Executive summary. Do you often need a professional engineer to facilitate the construction at your projects? Here’s how to pick your engineer and to guarantee the quickest turnaround of the product you need.
Needing a professional engineer. You have traffic control, concrete formwork, deep excavations, shored trenches, worker tie-offs, or any number of activities on your project that require calculations and/or drawings sealed by a registered professional engineer (a P.E.). Now you have identified the need, now you have to find one.
How to pick a P.E. A contractor’s professional engineer is completely different from a design engineer. Yes, they both are duly registered as engineers, but the mindset is generally different. As a contractor you need things now. As a design engineer, often things must be turned around in 30 or more days. As a contractor, you need to build things from inventory on site or at the yard, not buy things new and wait for delivery. Contractor work is often temporary, which requires a different value of loading (on structures) and often becomes quite “on-the-fly” in its construction.
Pick a professional engineer that has worked with contractors in the past and knows these things. Go to his office, look for boots. Talk to him or her and get a feel for sense of urgency.
Quick turnaround. If you’ve selected a P.E. based on the previous paragraph, you can do yourself one better by preparing responsibly and thoroughly for your engineer. That means, if possible, do all of his work. Yes, that sounds silly because you’re hiring this professional to do the engineering for you. But you want it back quickly right? And you may know what you want to build, right? So the answer is to draw what you want and provide all of the supportive data and references to minimize “research time” for the engineer. Prepare as follows:
- General background – provide a general background on what you’re trying to accomplish. Make it more than one sentence, but spell it out simply like “engineering formwork for a 14’ clarifier wall”, “rerouting wastewater temporarily to allow construction in an adjacent influent channel”, “comply with OSHA in providing engineered tie-off for an employee tied off to a concrete block at the edge of a utility trench”, et cetera.
- Full package – if you already know what you want to build and you’re somewhat certain it will work, draw it up! From a speed point of view, if you provide a 100% completed package that only needs a stamp on the front, do it!
- Materials you have – if you have 2×6 lumber and W12 beams in the yard, and the temporary structure must be built with these members, tell your engineer. A good contractor’s engineer will do everything possible to build your structure using materials on hand.

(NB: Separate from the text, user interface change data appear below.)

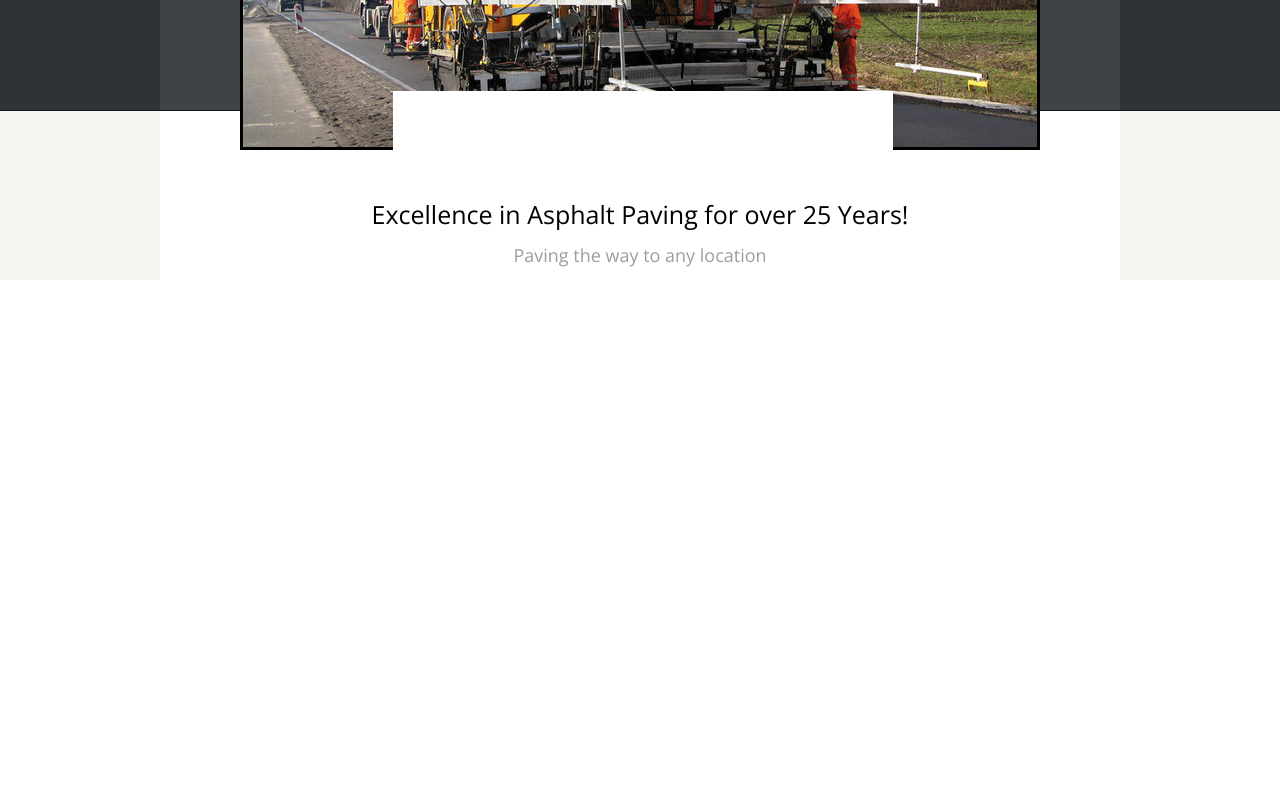
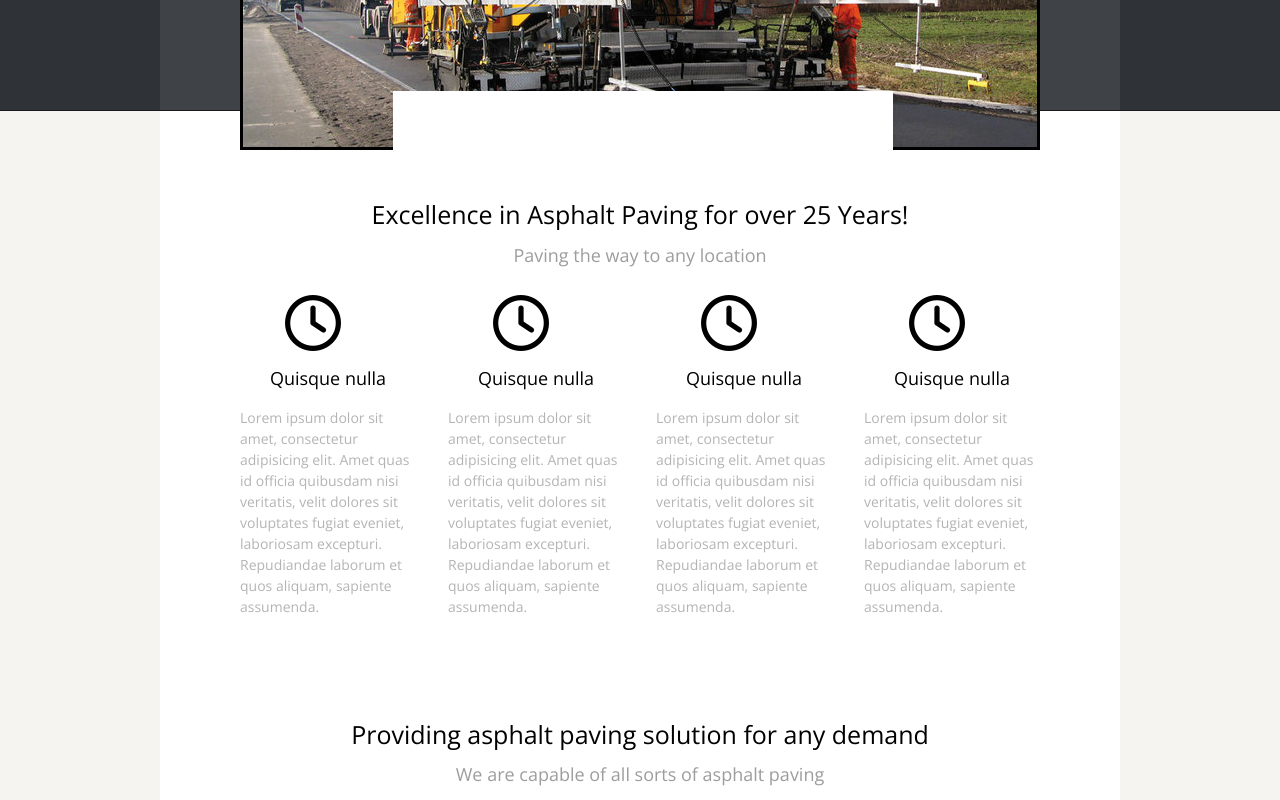
Before and after one commit to nikolaknot/Asphalt-Paving, a plain HTML site: page index.html in a window 1280 px wide. Shown: the part 444-1244 px from the top of the page. Before the commit the page ends 800 px from the top, so only its background shows below. Drawn offline with nearby package versions, Linux system fonts and the light colour scheme.

Commit message:
Added:   -Headings in main container,   - Content container with full content (img, heading and paragraph)

```diff
--- a/css-style/style.css
+++ b/css-style/style.css
@@ -41,7 +41,6 @@ body {
 /* Main heading */
 .main-heading {
   font-size: 25px;
-  text-align: center;
   margin-top: 90px;
   font-weight: 400;
 }
@@ -51,12 +50,21 @@ body {
   font-size: 18px;
   font-weight: 400;
   color: #9D9D9D;
-  text-align: center;
+}
+
+.third-heading {
+  color: black;
+  font-size: 18px;
+  font-weight: 400;
 }
 
  /* links */
 a {
   text-decoration: none;
+}
+
+h1,h2,h3,h4,h5,h6 {
+  text-align: center;
 }
 
 .row {
@@ -168,3 +176,28 @@ a {
   top: 338px;
   left: 150px;
 }
+
+.content-container {
+ width: 800px;
+ margin: 0 auto;
+ margin-top: 30px;
+}
+
+.content {
+  width: 22%;
+  margin-left: 4%;
+  float: left;
+}
+
+.content:first-child {
+  margin-left: 0;
+}
+
+.icon-center {
+  margin-left: 45px;
+}
+
+.content-txt {
+  color: #B4B4B4;
+  line-height: 1.5;
+}
--- a/index.html
+++ b/index.html
@@ -59,6 +59,34 @@
     <div class="container container-bottom-bg cf">
       <h1 class="main-heading">Excellence in Asphalt Paving for over 25 Years!</h1>
       <h2 class="secondary-heading">Paving the way to any location</h2>
+      <div class="content-container cf">
+        <div class="content">
+          <i class="fa fa-clock-o fa-4x icon-center"></i>
+          <h3 class="third-heading">Quisque nulla</h3>
+          <p class="content-txt">Lorem ipsum dolor sit amet, consectetur adipisicing elit. Amet quas id officia quibusdam nisi veritatis, velit dolores sit voluptates fugiat eveniet, laboriosam excepturi. Repudiandae laborum et quos aliquam, sapiente assumenda.</p>
+        </div>
+
+        <div class="content">
+          <i class="fa fa-clock-o fa-4x icon-center"></i>
+          <h3 class="third-heading">Quisque nulla</h3>
+          <p class="content-txt">Lorem ipsum dolor sit amet, consectetur adipisicing elit. Amet quas id officia quibusdam nisi veritatis, velit dolores sit voluptates fugiat eveniet, laboriosam excepturi. Repudiandae laborum et quos aliquam, sapiente assumenda.</p>
+        </div>
+
+        <div class="content">
+          <i class="fa fa-clock-o fa-4x icon-center"></i>
+          <h3 class="third-heading">Quisque nulla</h3>
+          <p class="content-txt">Lorem ipsum dolor sit amet, consectetur adipisicing elit. Amet quas id officia quibusdam nisi veritatis, velit dolores sit voluptates fugiat eveniet, laboriosam excepturi. Repudiandae laborum et quos aliquam, sapiente assumenda.</p>
+        </div>
+
+        <div class="content">
+          <i class="fa fa-clock-o fa-4x icon-center"></i>
+          <h3 class="third-heading">Quisque nulla</h3>
+          <p class="content-txt">Lorem ipsum dolor sit amet, consectetur adipisicing elit. Amet quas id officia quibusdam nisi veritatis, velit dolores sit voluptates fugiat eveniet, laboriosam excepturi. Repudiandae laborum et quos aliquam, sapiente assumenda.</p>
+        </div>
+      </div>
+
+      <h1 class="main-heading">Providing asphalt paving solution for any demand</h1>
+      <h2 class="secondary-heading">We are capable of all sorts of asphalt paving</h2>
     </div>
   </div>
 
```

- Engineered data – if you are using a particular type of wood or anchor bolt or tie-off system or pipe, provide this data. This data will be used to support any calculations, and the literature can be included as an appendix to the submittal.
- Project specifications – if you’re ultimately making a submittal to an owner or in accordance with a specification, provide this information so the deliverable is catered to the owner’s needs.
- Project drawings – provide the applicable drawings.
- Due date – is this due now, or can it wait a couple weeks, or longer? Immediately advise of urgency.
- Who’s building it – Who is the supervisor for this work being engineered? Is he competent? Is he honest? Does he take shortcuts?
My story. I’ve stamped many submittals, plans, and calculations for contractors. The best clients are the ones who prepare the entire package, including the title page, for my stamp! What is more realistic is to have the requesting party provide everything in one email and to predict what I need. I listed almost everything above.
What’s good about the contractor’s engineer, is we understand there’s no points for pretty. What I mean is that if calculations are done on notebook paper and with a pencil, this will keep the contractor moving and check the box with your construction manager or client. I’ve seen many shoring designs done with a pencil and graph paper.